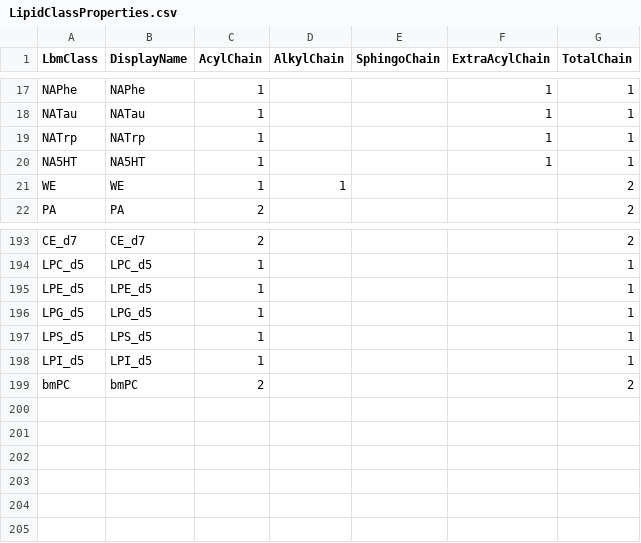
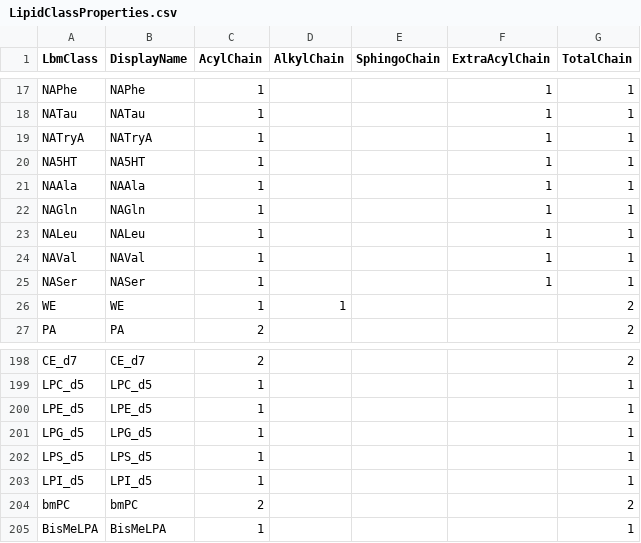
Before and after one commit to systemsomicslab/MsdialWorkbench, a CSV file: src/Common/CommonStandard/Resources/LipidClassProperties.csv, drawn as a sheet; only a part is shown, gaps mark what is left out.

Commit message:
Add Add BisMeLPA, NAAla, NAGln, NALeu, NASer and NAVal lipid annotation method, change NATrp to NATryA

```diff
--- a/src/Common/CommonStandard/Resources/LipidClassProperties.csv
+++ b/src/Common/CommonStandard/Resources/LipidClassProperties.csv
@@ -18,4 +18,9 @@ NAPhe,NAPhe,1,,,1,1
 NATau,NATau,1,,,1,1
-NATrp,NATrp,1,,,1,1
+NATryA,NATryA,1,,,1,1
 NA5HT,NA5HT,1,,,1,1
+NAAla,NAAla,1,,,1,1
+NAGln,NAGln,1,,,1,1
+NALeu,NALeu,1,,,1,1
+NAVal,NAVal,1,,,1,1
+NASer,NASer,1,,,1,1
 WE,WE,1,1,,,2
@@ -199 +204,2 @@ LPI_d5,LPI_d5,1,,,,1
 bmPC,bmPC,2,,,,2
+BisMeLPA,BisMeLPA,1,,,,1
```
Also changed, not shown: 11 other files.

- - -

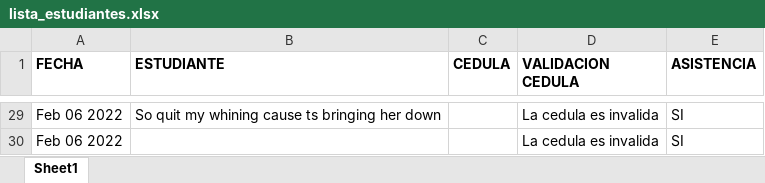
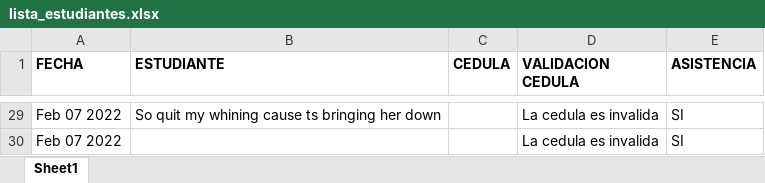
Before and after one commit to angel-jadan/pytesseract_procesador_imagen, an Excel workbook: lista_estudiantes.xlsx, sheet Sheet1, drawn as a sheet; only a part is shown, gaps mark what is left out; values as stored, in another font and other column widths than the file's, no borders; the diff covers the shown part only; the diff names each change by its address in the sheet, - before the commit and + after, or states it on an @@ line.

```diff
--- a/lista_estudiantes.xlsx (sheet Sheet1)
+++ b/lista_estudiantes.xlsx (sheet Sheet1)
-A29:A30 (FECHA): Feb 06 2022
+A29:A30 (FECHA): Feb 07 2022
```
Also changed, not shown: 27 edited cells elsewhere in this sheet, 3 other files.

- - -

# [Task item]
Each line holding "NAGln" in the records should be copied out.

# [Output for this task]
Add Add BisMeLPA, NAAla, NAGln, NALeu, NASer and NAVal lipid annotation method, change NATrp to NATryA
+NAGln,NAGln,1,,,1,1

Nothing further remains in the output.